Most boys are born with a penis that looks normal and works well. But some boys are born with a common condition called hypospadias. Hypospadias forms a penis that not only doesn’t work well but also doesn’t look normal. Pediatric urologists have come up with many surgical techniques to fix this problem. The following information should help you speak to your son’s urologist.
The main roles of the penis are to carry urine and sperm out of the body. The urethra is the tube that carries urine and sperm through the penis to the outside. The opening to the outside is called the “meatus.” Both tasks are easier when the meatus is at the tip of the head (“glans”) of the penis.
Hypospadias is a condition where the meatus isn’t at the tip of the penis. Instead, the hole may be any place along the underside of the penis. The meatus (hole) is most often found near the end of the penis (“distal” position). But it may also be found from the middle of the penile shaft to the base of the penis, or even within the scrotum (“proximal” positions). Over 80% of boys with this health issue have distal hypospadias. In 15% of those cases, the penis also curves downward slightly, a condition called “chordee.” When the meatus opens further down the shaft, curvature occurs in more than 50% of patients. Hypospadias is a common birth defect found in up to 1 in every 200 boys.

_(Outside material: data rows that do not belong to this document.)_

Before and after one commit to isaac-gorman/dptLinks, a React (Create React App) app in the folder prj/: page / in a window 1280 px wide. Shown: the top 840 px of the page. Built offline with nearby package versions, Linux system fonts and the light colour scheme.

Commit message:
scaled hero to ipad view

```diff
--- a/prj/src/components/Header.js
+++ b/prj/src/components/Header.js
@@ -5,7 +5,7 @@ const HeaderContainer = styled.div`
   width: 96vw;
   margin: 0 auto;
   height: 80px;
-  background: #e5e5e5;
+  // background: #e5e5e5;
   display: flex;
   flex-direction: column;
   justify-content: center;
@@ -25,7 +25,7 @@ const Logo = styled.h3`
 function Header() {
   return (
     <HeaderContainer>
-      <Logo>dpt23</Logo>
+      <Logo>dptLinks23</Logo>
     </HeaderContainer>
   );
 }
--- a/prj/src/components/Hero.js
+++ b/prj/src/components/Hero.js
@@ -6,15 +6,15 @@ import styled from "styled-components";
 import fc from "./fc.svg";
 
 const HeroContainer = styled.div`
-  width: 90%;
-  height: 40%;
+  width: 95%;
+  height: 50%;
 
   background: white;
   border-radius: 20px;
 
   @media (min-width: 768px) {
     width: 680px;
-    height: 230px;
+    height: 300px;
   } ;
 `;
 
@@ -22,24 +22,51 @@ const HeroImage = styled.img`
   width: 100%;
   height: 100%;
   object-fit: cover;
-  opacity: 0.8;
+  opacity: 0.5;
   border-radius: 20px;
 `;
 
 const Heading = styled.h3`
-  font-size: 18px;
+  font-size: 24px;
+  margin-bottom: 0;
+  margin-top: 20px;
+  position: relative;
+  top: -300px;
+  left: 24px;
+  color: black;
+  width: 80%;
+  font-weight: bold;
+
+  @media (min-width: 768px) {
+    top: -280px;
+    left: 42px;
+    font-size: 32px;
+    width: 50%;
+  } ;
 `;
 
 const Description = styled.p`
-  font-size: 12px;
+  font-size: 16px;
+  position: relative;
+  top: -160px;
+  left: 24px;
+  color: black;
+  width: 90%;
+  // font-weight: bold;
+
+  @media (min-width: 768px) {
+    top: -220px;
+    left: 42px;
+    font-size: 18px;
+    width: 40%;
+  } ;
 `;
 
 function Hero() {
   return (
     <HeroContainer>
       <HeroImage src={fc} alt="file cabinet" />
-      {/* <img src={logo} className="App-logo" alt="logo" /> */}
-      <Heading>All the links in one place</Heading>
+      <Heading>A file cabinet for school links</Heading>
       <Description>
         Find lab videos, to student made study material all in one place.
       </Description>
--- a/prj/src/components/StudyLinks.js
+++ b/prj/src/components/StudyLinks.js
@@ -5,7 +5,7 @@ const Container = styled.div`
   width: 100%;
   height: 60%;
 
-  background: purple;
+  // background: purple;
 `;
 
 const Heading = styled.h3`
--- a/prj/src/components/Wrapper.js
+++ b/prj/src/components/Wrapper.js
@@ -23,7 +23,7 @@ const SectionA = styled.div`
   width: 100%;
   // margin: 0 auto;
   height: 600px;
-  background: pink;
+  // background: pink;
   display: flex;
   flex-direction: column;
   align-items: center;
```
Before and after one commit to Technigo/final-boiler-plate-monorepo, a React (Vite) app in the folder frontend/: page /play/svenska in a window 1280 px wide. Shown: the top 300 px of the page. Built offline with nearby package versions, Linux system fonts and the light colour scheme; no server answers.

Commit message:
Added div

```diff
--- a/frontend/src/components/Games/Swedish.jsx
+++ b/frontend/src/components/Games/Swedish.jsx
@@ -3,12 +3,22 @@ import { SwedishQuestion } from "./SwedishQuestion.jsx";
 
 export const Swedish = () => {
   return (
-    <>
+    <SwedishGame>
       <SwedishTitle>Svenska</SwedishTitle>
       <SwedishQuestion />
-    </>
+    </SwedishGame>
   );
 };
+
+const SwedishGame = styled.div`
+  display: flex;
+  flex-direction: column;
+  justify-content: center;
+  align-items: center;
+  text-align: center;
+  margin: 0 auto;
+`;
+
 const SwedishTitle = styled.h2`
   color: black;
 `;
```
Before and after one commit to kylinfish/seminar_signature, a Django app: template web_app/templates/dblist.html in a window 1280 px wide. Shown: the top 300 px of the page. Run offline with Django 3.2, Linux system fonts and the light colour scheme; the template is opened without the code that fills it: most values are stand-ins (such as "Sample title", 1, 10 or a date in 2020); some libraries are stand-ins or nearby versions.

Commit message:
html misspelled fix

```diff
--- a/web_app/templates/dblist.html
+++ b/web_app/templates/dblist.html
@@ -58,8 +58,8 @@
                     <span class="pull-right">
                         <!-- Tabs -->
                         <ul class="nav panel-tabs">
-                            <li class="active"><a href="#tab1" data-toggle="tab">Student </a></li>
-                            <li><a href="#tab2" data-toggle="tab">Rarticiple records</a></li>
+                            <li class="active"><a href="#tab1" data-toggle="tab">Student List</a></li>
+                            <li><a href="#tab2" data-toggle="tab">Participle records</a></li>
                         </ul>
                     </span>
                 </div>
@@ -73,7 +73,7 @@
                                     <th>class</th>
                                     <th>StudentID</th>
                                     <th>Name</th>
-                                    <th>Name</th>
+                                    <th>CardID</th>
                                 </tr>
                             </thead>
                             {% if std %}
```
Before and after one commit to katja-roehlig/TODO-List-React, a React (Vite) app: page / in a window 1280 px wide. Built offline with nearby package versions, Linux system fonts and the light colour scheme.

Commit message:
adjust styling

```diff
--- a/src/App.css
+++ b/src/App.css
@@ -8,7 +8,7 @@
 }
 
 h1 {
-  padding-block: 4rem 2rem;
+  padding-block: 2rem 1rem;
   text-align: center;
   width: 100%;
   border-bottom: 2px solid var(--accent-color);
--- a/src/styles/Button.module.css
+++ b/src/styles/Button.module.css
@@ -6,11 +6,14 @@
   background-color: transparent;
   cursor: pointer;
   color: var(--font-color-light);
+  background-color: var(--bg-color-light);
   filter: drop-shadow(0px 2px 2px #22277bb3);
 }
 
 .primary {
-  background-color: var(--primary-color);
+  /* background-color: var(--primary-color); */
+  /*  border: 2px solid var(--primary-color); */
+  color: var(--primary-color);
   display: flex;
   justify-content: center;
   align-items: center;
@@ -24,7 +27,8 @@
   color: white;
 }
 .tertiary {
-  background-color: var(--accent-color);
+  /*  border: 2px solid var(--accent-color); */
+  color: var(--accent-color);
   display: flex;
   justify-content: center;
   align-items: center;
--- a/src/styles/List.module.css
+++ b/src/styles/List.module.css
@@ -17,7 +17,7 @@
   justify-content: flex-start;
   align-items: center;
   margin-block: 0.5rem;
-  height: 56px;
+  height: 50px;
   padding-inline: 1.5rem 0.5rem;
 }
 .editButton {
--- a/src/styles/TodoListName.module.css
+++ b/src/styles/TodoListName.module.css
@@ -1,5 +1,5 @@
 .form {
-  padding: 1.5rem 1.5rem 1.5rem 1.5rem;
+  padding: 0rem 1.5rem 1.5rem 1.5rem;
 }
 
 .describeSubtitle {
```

In most cases, hypospadias is the only developmental problem in these infants and doesn’t imply there are other flaws in the urinary system or other organs.